AVAILABLE DATA:
• • • •
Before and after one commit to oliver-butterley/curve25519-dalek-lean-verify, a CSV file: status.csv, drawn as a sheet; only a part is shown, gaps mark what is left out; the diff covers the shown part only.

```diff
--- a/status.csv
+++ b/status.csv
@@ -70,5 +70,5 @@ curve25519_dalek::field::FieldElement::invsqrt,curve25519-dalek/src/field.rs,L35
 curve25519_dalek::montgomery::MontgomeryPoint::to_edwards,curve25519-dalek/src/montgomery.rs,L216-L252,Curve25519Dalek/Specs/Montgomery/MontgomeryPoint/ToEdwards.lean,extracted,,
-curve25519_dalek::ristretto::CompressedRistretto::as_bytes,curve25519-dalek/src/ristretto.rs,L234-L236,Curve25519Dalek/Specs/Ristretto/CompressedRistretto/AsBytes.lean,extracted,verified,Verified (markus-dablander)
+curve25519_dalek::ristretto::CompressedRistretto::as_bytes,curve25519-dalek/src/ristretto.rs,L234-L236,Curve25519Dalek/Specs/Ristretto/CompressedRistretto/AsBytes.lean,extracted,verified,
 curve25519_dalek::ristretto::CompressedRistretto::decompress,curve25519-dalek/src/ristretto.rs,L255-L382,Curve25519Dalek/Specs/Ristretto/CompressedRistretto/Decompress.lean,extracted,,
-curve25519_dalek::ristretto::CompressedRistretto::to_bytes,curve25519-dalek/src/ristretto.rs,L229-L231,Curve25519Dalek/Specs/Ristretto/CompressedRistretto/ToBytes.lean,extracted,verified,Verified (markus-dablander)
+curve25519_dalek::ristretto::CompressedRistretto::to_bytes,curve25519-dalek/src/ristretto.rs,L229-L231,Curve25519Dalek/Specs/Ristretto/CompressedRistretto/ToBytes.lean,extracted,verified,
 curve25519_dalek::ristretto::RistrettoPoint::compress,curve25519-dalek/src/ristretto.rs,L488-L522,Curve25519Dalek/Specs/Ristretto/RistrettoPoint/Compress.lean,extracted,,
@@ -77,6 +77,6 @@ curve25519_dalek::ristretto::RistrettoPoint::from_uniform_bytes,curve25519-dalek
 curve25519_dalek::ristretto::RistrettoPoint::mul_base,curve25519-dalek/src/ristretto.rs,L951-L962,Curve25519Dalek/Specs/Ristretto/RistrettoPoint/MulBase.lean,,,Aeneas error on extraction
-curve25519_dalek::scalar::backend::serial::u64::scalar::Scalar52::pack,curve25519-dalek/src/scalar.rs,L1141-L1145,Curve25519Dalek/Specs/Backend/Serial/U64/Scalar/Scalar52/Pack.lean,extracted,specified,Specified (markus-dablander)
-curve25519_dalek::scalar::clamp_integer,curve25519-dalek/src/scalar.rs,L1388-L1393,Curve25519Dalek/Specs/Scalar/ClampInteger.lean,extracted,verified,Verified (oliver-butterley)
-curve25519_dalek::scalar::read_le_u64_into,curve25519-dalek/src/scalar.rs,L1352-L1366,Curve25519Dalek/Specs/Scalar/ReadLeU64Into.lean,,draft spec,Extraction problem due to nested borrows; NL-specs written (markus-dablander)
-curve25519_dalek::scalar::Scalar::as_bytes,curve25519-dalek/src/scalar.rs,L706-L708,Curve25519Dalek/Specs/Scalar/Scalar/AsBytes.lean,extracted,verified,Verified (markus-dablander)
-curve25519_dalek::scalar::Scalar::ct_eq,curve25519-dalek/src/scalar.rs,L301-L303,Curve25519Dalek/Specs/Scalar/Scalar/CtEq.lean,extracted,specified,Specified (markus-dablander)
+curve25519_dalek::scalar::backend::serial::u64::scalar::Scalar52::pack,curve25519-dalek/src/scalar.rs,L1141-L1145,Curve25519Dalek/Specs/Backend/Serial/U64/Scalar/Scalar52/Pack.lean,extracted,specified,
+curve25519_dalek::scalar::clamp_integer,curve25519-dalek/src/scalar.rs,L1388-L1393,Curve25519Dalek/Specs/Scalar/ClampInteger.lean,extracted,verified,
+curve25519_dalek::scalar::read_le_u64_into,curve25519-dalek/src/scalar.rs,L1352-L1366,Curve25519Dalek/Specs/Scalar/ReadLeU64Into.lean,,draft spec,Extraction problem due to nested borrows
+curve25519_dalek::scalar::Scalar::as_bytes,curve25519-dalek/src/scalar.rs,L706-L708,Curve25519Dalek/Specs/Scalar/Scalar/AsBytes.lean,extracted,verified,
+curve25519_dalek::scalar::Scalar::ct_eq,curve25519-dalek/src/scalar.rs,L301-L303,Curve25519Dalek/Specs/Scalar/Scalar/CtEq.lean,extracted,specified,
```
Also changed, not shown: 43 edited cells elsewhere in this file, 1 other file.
• • • •
PROBLEM TO SOLVE: A single number is required: the count of lines in the listing that contain the string "AsBytes".

ANSWER: 4